These four parts have distinctive content and dating. Despite being labelled a purana or "tales of ancient times", the work relates only a few legends. It is one of several puranas in which a list of royal dynasties of the "past" are followed by lists of kings predicted to rule in the future.
It covers topics such as rites of passage, ceremonies and feasts. It also covers the duties and rights of women, a discussion on the nature of people and how to identify good and bad characters, and a caste-related discussion. These chapters are the most comprehensive and important source of sun-worship tradition in India, and may be related to the escape and resettlement of people from Persia into western India during the mid to late medieval era. However, states Rocher, the tantra sections of this Purana were likely part of the text by about CE.
It is written as a universal history with the first and the second chapters called Khandas deal with old time, the third part with the medieval, while the fourth deals with the new age.
Rajendra Hazra characterizes it as "a loose collection of materials taken from various sources" that is lacking in many of the traditional five characteristics of a purana, but which offers an interesting study of vows, festivals, and donations from sociological and religious point of view.
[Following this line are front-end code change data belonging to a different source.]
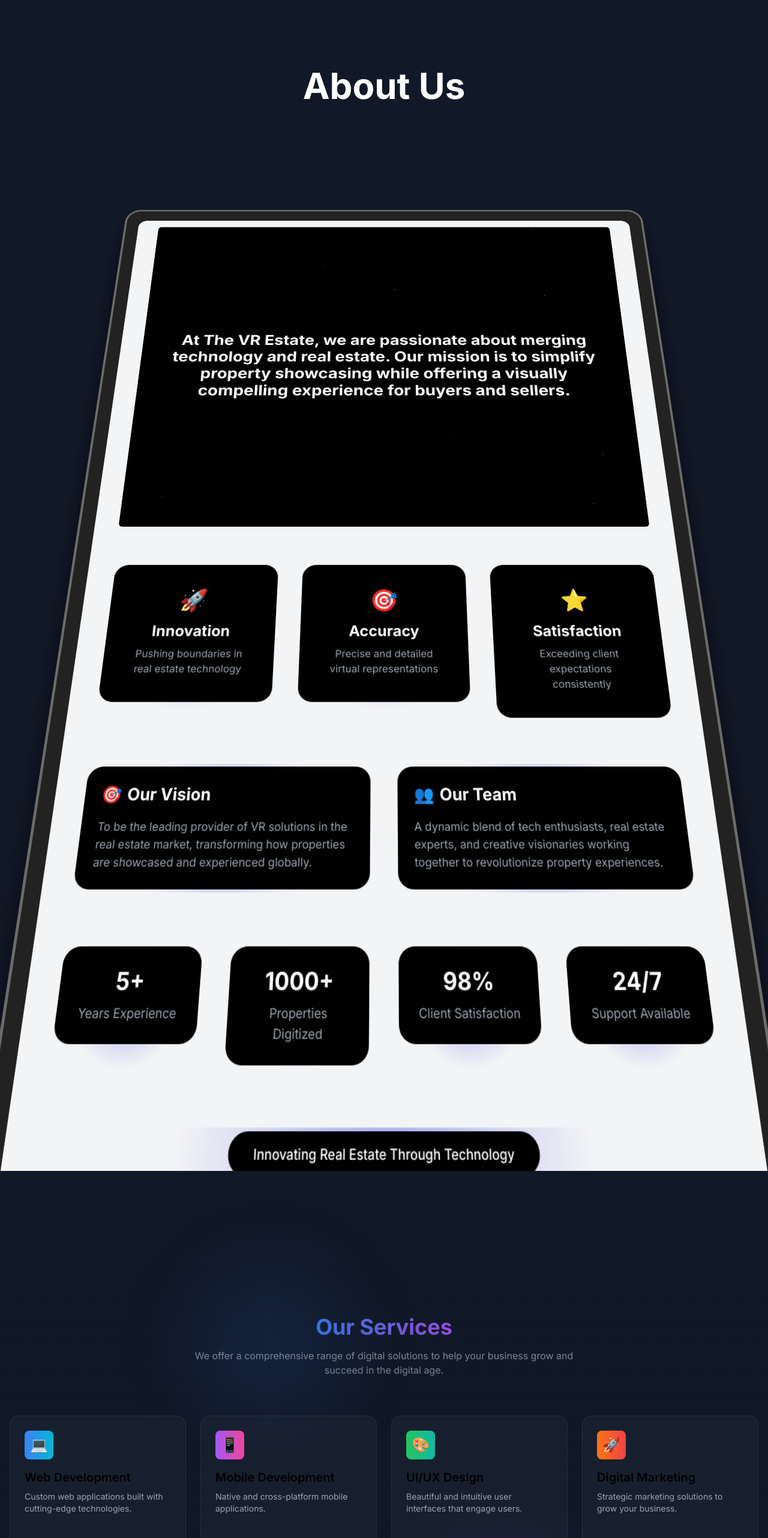
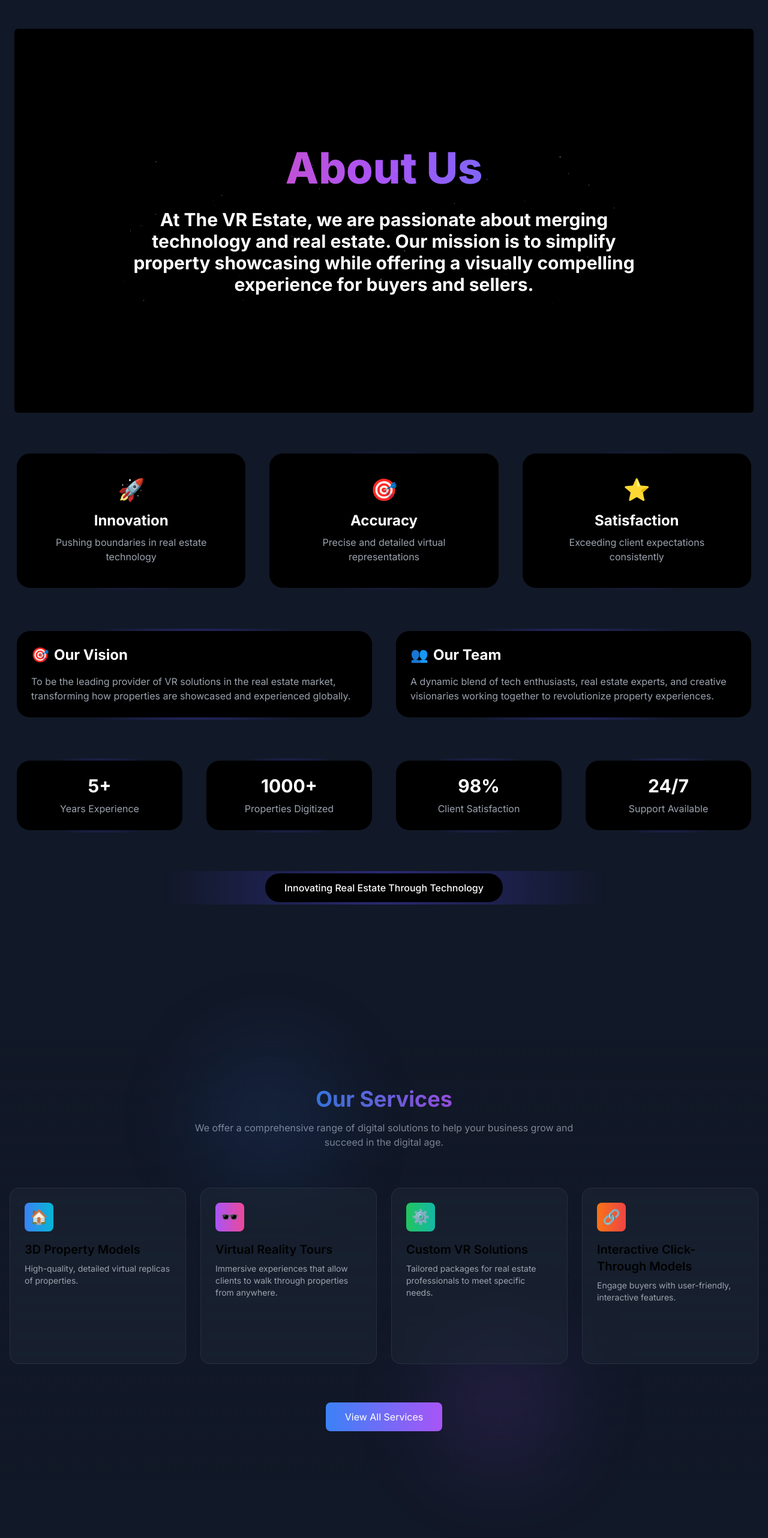
Before and after one commit to Anurag-singh-thakur/AR_Jaypee-, a Next.js app: page / in a window 1280 px wide. Shown: the part 1024-3588 px from the top of the page at 60% size. Built offline with nearby package versions, Linux system fonts and the light colour scheme.

Commit message:
updated the changes

```diff
--- a/app/page.tsx
+++ b/app/page.tsx
@@ -13,7 +13,6 @@
 import Blog from '@/components/Blog';
 
 export default function Home() {
-  const [showBookDemo, setShowBookDemo] = useState(false);
   const containerRef = useRef<HTMLDivElement>(null);
   const bookDemoRef = useRef<HTMLDivElement>(null);
   const { scrollYProgress } = useScroll({
@@ -22,7 +21,6 @@
   });
 
   const handleBookDemoClick = () => {
-    setShowBookDemo(true);
     setTimeout(() => {
       bookDemoRef.current?.scrollIntoView({ behavior: 'smooth', block: 'start' });
     }, 0);
@@ -82,11 +80,9 @@
         <section id="contact" className="py-20">
           <Contact />
         </section>
-        {showBookDemo && (
-          <section id="book-demo" className="py-20" ref={bookDemoRef}>
-            <BookDemo />
-          </section>
-        )}
+        <section id="book-demo" className="py-20" ref={bookDemoRef}>
+          <BookDemo />
+        </section>
       </div>
       <motion.div
         className="fixed top-0 left-0 right-0 h-1 bg-gradient-to-r from-blue-500 to-purple-500 transform origin-left z-50"
--- a/components/About.tsx
+++ b/components/About.tsx
@@ -4,43 +4,43 @@
 import { BackgroundGradient } from "./ui/background-gradient";
 import { TracingBeam } from "./ui/tracing-beam";
 import { TextGenerateEffect } from "./ui/text-generate-effect";
-import { ContainerScroll } from './ui/ContainerScrollAnimation';
 
 const About = () => {
   const missionText = "At The VR Estate, we are passionate about merging technology and real estate. Our mission is to simplify property showcasing while offering a visually compelling experience for buyers and sellers.";
 
   return (
     <div className="flex flex-col overflow-hidden">
-      <ContainerScroll
-        titleComponent={
-          <>
-            <h1 className="md:text-7xl text-3xl lg:text-6xl font-bold text-white">
-              About Us
-            </h1>
-          </>
-        }
-      >
       <div className='flex flex-col items-center'>
         <TracingBeam className="px-6">
           <div className="container mx-auto relative">
+            {/* Enhanced Heading Section */}
             <div className="min-h-[40rem] w-full bg-black flex flex-col items-center justify-center overflow-hidden rounded-md p-8">
-                <div className="relative z-20 text-center space-y-8 max-w-4xl mx-auto">
-                  <div className="text-lg md:text-xl text-gray-100">
-                    <TextGenerateEffect words={missionText} />
-                  </div>
-                </div>
+              <motion.div
+                initial={{ opacity: 0, y: -20 }}
+                whileInView={{ opacity: 1, y: 0 }}
+                transition={{ duration: 0.8 }}
+                className="relative z-20 text-center space-y-8 max-w-4xl mx-auto"
+              >
+                <h1 className="text-4xl md:text-6xl lg:text-7xl font-extrabold bg-clip-text text-transparent bg-gradient-to-r from-pink-500 via-purple-500 to-blue-500">
+                  About Us
+                </h1>
                 <div className="absolute inset-0 w-full h-full">
                   <SparklesCore
                     background="transparent"
                     minSize={0.6}
                     maxSize={1.4}
-                    particleDensity={40}
+                    particleDensity={50}
                     className="w-full h-full"
                     particleColor="#FFFFFF"
                   />
                 </div>
+                <p className="text-lg md:text-xl text-gray-100">
+                  <TextGenerateEffect  words={missionText} />
+                </p>
+              </motion.div>
             </div>
 
+            {/* Features Section */}
             <div className="grid md:grid-cols-3 gap-8 mt-16">
               {[
                 {
@@ -74,6 +74,7 @@
               ))}
             </div>
 
+            {/* Vision and Team Section */}
             <div className="grid md:grid-cols-2 gap-8 mt-16">
               <BackgroundGradient className="rounded-[22px] p-6 bg-black">
                 <motion.div
@@ -107,6 +108,8 @@
                 </motion.div>
               </BackgroundGradient>
             </div>
+
+            {/* Statistics Section */}
             <div className="grid grid-cols-2 md:grid-cols-4 gap-8 mt-16">
               {[
                 { number: '5+', label: 'Years Experience' },
@@ -133,6 +136,8 @@
                 </BackgroundGradient>
               ))}
             </div>
+
+            {/* Closing Tagline */}
             <motion.div
               initial={{ opacity: 0, y: 20 }}
               whileInView={{ opacity: 1, y: 0 }}
@@ -147,7 +152,6 @@
           </div>
         </TracingBeam>
       </div>
-      </ContainerScroll>
     </div>
   );
 };
--- a/components/Contact.tsx
+++ b/components/Contact.tsx
@@ -69,7 +69,7 @@
       </div>
 
       <div className="grid lg:grid-cols-2 gap-12">
-        <div className="space-y-8">
+        <div className="space-y-8 mt-20">
           {/* Contact Info */}
           {[
             {
@@ -109,45 +109,6 @@
               </motion.a>
             </BackgroundGradient>
           ))}
-<BackgroundGradient className="rounded-xl p-6 bg-black mt-8">
-            <motion.div
-              initial={{ opacity: 0, y: 20 }}
-              whileInView={{ opacity: 1, y: 0 }}
-            >
-              <h3 className="text-2xl font-bold text-white mb-4">Services We Offer</h3>
-              <div className="space-y-4">
-                {[
-                  {
-                    title: "3D Property Models",
-                    description: "High-quality, detailed virtual replicas of properties."
-                  },
-                  {
-                    title: "Virtual Reality Tours",
-                    description: "Immersive experiences that allow clients to walk through properties from anywhere."
-                  },
-                  {
-                    title: "Custom VR Solutions",
-                    description: "Tailored packages for real estate professionals to meet specific needs."
-                  },
-                  {
-                    title: "Interactive Click-Through Models",
-                    description: "Engage buyers with user-friendly, interactive features."
-                  }
-                ].map((service, index) => (
-                  <motion.div
-                    key={index}
-                    initial={{ opacity: 0, x: -20 }}
-                    whileInView={{ opacity: 1, x: 0 }}
-                    transition={{ delay: index * 0.1 }}
-                    className="border-l-2 border-blue-500 pl-4"
-                  >
-                    <h4 className="text-white font-semibold mb-1">{service.title}</h4>
-                    <p className="text-gray-400 text-sm">{service.description}</p>
-                  </motion.div>
-                ))}
-              </div>
-            </motion.div>
-          </BackgroundGradient>
         </div>
 
         {/* Contact Form */}
--- a/components/Services.tsx
+++ b/components/Services.tsx
@@ -7,53 +7,54 @@
 
   const services = [
     {
-      icon: '💻',
-      title: 'Web Development',
-      description: 'Custom web applications built with cutting-edge technologies.',
+      icon: '🏠',
+      title: '3D Property Models',
+      description: "High-quality, detailed virtual replicas of properties.",
       features: [
-        'Responsive Design',
-        'Full-Stack Development',
-        'E-commerce Solutions',
-        'CMS Integration',
+        'Photorealistic Rendering',
+        'Architectural Visualization',
+        'Interactive 3D Walkthroughs',
+        'Custom Floor Plans',
       ],
       color: 'from-blue-500 to-cyan-500',
     },
     {
-      icon: '📱',
-      title: 'Mobile Development',
-      description: 'Native and cross-platform mobile applications.',
+      icon: '🕶️',
+      title: "Virtual Reality Tours",
+      description: "Immersive experiences that allow clients to walk through properties from anywhere.",
       features: [
-        'iOS Development',
-        'Android Development',
-        'React Native',
-        'Flutter Apps',
+        '360-Degree View Integration',
+        'Headset Compatibility',
+        'Interactive Hotspots',
+        'Cross-Platform Support',
       ],
       color: 'from-purple-500 to-pink-500',
     },
     {
-      icon: '🎨',
-      title: 'UI/UX Design',
-      description: 'Beautiful and intuitive user interfaces that engage users.',
+      icon: '⚙️',
+      title: "Custom VR Solutions",
+      description: "Tailored packages for real estate professionals to meet specific needs.",
       features: [
-        'User Research',
-        'Wireframing',
-        'Prototyping',
-        'Visual Design',
+        'Custom Scene Development',
+        'Integration with MLS Systems',
+        'Personalized Branding',
+        'AR/VR Maintenance Services',
       ],
       color: 'from-green-500 to-teal-500',
     },
     {
-      icon: '🚀',
-      title: 'Digital Marketing',
-      description: 'Strategic marketing solutions to grow your business.',
+      icon: '🔗',
+      title: "Interactive Click-Through Models",
+      description: "Engage buyers with user-friendly, interactive features.",
       features: [
-        'SEO Optimization',
-        'Social Media Marketing',
-        'Content Strategy',
-        'Analytics & Reporting',
+        'Customizable UI Components',
+        'Dynamic Content Updates',
+        'Real-Time Feedback Forms',
+        'Lead Capture Features',
       ],
       color: 'from-orange-500 to-red-500',
     },
+
   ];
 
   const containerVariants = {
```
Lines whose indentation alone changed are shown as unchanged.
Channakeshavayya, published in under the Shri Jayachamarajendra Grantharatnamala in 13 volumes.